The art of recognising a technology that is ripe for picking

COLUMN: As an investor, it is vital to understand the so-called hype cycle of new technologies, says Danske Bank’s investment strategist, Lars Skovgaard Andersen. There is a vast difference between when something makes a good news story and when it makes a good investment.

We regularly hear of new, groundbreaking technologies and the undreamt of possibilities they open up – along with the enormous financial potential they hold. As an investor, it sends an involuntary tingle down our spine.






Unfortunately, however, things are seldom as easy and painless as the optimists expect. First, the jump from prototype to commercially viable technology is often large; and second, many of the best ideas get bought up by larger companies or asset funds. Even if you are lucky enough to actually get to invest in one of the promising new technologies via the stock market, these equities can often be surrounded by so much hype that valuations bear little resemblance to reality. In many cases, earnings simply cannot match the soaring expectations.

Timing is everything in the hype cycle 

This is because new technologies can be enormously hyped and investors often become so scared of missing the boat that they uncritically jump aboard at a point that is much too early or expensive. We at Danske Bank therefore have a great deal of focus on when investors should ideally invest in new trends – in  other words, the art of timing investments correctly in the so-called hype cycle for new technologies.

A hype cycle describes the classic lifecycle for new technologies from the investor’s viewpoint – and here the problem is that we typically overestimate the short-term effects and underestimate the long-term effects. We expect that new technologies will revolutionise the world within a short space of time, but that is rarely the case. Then, while the hyped interest wears off and disappointed investors rein in their ambitions, the technology gradually matures and develops until it gets its broad, commercial breakthrough.

Lars Skovgaard Andersen

Investment Strategist, Danske Bank

During this process we often find that the companies who were part of creating the original hype are not the sector’s long-term winners. However, if investors have burned their fingers on the technology’s early, promising players, it may be hard to ride the wave again when the technology actually becomes commercially mature.

When things went wrong 
Take smartphones, for example. Back in the late 90s and early 00s the dream was to access the internet with our mobile phones, and that created a great deal of hype that contributed to the collapse of the dot.com bubble.

Many investors lost so much money on IT equities that several years passed before they again had a desire to consider that option when investing, which resulted in massive ‘lost’ returns. For in the meantime Apple had reinvented itself and given the smartphone its global breakthrough and shareholders an enormous return, while many of the investors who had got burned watched passively from the sidelines and could only note that the original frontrunners like Nokia and Ericsson had been shunted aside. 
 
When I consider the tech sector at present, 5G is one of the areas where the hype seems overblown. There is no doubt that Western companies are on the cusp of usurping Huawei, but the rollout of 5G is happening slowly, and it is not certain whether 5G will be an attractive investment case any time soon.
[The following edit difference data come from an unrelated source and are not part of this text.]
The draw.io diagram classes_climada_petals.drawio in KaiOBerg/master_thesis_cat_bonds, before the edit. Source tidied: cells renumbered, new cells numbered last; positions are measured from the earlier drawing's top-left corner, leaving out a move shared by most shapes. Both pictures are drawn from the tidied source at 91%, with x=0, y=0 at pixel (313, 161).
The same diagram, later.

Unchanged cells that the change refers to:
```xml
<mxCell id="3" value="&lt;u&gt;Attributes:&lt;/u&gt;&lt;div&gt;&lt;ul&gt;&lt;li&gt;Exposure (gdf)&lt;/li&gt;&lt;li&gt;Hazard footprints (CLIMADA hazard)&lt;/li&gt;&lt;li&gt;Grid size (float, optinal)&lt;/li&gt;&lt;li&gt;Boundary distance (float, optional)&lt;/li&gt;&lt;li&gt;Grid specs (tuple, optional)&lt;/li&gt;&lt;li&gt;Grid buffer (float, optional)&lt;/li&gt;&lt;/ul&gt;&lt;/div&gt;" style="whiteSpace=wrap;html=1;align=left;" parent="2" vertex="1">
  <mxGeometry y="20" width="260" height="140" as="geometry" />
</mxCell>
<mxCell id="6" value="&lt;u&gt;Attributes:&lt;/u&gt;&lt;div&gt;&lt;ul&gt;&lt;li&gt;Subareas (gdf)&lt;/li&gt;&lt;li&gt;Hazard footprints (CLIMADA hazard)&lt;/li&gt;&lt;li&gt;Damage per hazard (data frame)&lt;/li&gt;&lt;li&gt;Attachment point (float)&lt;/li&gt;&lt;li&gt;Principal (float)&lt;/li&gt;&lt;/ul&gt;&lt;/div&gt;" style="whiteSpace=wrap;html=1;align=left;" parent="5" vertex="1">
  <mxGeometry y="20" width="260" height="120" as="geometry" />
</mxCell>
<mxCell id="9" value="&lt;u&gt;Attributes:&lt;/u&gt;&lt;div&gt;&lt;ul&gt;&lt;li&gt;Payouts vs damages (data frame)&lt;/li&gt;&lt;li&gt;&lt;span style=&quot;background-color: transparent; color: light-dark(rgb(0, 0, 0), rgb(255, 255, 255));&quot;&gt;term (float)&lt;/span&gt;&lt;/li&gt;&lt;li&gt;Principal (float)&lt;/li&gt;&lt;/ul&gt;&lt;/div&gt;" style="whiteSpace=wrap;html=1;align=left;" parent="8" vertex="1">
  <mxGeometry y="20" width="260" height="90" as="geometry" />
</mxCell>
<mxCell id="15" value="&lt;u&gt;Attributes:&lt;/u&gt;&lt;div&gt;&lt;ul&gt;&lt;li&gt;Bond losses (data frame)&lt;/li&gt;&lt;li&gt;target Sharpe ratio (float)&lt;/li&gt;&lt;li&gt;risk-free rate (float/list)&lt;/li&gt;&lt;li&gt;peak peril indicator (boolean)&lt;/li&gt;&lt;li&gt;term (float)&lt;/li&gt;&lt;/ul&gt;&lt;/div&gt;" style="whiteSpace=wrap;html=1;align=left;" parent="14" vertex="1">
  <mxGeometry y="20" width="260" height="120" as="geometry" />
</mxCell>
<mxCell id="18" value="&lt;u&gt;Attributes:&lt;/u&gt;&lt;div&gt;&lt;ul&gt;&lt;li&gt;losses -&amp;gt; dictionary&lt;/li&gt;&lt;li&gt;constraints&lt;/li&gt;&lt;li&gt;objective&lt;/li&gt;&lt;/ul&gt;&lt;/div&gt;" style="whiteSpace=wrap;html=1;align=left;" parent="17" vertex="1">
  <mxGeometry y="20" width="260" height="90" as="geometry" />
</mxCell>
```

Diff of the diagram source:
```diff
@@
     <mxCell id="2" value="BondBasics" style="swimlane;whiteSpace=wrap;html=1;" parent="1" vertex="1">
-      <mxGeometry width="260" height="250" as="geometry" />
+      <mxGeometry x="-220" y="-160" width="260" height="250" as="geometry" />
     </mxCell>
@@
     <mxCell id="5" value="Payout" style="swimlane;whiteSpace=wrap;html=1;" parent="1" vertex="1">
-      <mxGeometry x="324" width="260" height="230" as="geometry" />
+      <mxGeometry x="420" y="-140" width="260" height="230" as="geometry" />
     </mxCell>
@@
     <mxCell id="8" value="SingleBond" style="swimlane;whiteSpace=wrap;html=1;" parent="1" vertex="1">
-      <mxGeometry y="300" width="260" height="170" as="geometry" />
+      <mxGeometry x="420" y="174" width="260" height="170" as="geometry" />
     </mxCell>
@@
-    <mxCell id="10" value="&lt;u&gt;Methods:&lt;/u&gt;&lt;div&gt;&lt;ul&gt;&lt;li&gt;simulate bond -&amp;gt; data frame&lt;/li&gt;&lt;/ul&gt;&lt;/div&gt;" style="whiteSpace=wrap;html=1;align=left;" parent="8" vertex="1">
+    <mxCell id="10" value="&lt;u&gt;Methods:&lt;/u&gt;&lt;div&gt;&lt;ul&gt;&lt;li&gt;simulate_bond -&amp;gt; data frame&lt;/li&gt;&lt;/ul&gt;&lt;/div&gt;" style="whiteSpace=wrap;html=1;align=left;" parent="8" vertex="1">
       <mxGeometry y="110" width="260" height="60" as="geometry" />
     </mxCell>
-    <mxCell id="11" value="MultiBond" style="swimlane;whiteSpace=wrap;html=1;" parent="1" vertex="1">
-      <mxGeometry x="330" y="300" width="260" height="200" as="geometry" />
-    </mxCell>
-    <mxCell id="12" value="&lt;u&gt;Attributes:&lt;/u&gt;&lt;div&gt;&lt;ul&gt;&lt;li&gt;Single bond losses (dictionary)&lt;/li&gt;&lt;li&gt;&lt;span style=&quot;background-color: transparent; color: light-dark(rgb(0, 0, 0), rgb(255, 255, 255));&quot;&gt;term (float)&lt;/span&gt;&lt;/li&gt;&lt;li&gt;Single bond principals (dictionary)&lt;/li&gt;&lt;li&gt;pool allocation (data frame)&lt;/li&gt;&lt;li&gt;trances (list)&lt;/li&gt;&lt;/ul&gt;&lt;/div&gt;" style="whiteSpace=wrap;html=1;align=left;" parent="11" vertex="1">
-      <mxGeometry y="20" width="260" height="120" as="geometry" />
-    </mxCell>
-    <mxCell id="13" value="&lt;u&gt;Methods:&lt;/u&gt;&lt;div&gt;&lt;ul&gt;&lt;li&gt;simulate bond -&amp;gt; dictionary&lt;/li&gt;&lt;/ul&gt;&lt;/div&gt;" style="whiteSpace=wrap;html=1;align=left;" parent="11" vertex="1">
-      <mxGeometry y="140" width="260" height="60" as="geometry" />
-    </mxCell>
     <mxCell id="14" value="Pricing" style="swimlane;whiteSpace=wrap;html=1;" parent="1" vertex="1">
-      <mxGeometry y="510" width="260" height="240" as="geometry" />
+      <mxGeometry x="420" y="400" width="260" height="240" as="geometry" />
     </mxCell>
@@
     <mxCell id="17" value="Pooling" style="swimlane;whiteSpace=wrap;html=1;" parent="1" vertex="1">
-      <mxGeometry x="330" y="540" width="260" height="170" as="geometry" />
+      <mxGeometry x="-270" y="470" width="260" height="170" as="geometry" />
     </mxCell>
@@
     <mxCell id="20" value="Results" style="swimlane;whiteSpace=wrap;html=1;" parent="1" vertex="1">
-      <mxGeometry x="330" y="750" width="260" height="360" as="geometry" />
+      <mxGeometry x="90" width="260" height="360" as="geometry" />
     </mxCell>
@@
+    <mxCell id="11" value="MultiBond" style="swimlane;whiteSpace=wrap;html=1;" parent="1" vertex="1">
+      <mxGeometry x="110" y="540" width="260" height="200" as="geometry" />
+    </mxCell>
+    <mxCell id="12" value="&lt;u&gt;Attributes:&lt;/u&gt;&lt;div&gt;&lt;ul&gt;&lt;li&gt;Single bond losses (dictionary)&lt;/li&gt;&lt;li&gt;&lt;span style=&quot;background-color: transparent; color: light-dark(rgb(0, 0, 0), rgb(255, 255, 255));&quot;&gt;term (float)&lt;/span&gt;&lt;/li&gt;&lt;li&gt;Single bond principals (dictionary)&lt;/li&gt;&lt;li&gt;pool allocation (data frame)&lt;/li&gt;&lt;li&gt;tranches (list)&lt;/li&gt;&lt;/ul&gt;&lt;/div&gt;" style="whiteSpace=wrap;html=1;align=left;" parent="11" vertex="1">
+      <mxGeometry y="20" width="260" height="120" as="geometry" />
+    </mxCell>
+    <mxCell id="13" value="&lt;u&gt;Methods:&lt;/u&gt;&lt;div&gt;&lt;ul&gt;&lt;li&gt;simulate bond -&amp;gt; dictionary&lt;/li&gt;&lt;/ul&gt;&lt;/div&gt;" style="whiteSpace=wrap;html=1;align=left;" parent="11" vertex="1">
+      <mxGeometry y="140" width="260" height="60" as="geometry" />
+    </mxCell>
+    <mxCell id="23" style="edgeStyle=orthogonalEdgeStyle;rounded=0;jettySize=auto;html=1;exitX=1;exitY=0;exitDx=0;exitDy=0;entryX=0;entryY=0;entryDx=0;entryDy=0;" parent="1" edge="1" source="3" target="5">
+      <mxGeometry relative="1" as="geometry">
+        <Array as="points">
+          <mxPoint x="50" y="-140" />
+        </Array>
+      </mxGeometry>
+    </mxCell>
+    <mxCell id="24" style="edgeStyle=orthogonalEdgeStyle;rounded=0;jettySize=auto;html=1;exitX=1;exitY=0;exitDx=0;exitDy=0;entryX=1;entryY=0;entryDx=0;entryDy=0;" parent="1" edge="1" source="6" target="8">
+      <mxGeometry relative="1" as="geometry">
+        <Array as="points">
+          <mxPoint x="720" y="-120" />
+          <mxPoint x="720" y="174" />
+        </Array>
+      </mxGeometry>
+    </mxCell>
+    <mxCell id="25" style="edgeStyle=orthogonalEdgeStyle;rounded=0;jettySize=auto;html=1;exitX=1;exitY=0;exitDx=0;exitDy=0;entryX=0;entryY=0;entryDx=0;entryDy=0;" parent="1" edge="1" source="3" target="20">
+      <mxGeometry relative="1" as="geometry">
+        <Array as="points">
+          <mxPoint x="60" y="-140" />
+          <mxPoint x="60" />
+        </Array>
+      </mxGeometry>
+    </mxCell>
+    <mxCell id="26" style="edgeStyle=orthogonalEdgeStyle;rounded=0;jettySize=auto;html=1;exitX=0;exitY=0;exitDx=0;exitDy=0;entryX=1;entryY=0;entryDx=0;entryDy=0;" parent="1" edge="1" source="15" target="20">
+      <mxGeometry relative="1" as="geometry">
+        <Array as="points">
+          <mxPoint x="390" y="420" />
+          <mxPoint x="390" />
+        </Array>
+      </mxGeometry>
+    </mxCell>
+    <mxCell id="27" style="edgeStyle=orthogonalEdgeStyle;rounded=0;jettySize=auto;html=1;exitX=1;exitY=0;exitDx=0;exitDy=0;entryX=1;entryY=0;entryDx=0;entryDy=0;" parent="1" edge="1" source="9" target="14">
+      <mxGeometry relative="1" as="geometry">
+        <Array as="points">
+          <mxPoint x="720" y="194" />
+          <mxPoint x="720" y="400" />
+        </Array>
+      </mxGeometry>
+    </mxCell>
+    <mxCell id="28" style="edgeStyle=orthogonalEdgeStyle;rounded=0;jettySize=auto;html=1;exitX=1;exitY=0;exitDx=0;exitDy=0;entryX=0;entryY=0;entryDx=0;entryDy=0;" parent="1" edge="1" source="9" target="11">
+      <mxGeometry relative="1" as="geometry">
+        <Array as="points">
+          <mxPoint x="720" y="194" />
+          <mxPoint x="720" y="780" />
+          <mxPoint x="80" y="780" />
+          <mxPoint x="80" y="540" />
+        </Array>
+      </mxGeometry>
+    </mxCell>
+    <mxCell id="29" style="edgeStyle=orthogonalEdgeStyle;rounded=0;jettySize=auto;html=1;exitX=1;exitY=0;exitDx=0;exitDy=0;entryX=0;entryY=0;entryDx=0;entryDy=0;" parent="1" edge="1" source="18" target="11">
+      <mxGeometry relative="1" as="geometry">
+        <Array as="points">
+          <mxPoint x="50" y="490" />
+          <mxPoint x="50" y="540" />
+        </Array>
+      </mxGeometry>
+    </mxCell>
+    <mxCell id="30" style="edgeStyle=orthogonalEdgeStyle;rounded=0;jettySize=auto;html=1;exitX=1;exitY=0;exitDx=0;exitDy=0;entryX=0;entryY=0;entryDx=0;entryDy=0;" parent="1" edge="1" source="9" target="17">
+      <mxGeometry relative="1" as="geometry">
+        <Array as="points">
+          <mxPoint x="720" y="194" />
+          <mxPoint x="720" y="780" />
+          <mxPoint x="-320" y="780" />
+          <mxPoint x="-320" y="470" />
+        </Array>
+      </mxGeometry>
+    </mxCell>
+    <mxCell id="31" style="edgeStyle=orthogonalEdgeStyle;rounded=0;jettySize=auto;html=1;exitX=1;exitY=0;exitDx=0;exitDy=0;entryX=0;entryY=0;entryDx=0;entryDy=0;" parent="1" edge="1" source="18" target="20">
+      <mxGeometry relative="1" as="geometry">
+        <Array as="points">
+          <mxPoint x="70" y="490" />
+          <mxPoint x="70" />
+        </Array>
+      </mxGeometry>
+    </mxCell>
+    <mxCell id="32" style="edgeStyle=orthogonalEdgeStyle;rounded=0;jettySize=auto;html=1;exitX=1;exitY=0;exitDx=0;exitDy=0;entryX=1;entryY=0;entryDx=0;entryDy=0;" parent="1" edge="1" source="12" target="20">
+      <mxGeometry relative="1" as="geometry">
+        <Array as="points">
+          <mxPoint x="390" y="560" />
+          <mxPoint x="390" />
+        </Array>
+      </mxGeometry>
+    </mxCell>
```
Timing is right for electric vehicles  

In contrast, electric vehicles are a theme that, in our opinion, is starting to be at that point in the hype cycle where they look very interesting from an investment perspective. The technology is gaining increasing global commercial momentum – and when I write electric vehicles and not electric cars, that is completely deliberate. While Tesla may well have made driving electric cars cool, there are lots of spinoffs from the technology. Just consider the electrically driven scooters we see everywhere in our major cities at present, and the electric bikes on the cycle paths.

Lars Skovgaard Andersen 

Investment Strategist, Danske Bank 

Big countries like China and India have a great deal of focus on developing electric vehicles – not least to mitigate pollution – and that means major investments in the research and development of new and even better solutions. Thus things could really take off, and this is part of the reason why we believe in the business case from an investor’s point of view.

To be completely honest, I have no idea where we will find the winners of the future in the area of electric vehicles, but I feel sure the initial hype has passed. The great uncertainty about which companies will be the future winners within this technology make it imperative to have a broad exposure across companies and technologies, so this is currently our approach to the investment case. And while it may sound a little boring, we are focused on slightly larger companies that have more than one leg to stand on.

This content is not investment advice - you should always speak to an advisor about how a possible investment matches your investment profile before making an investment.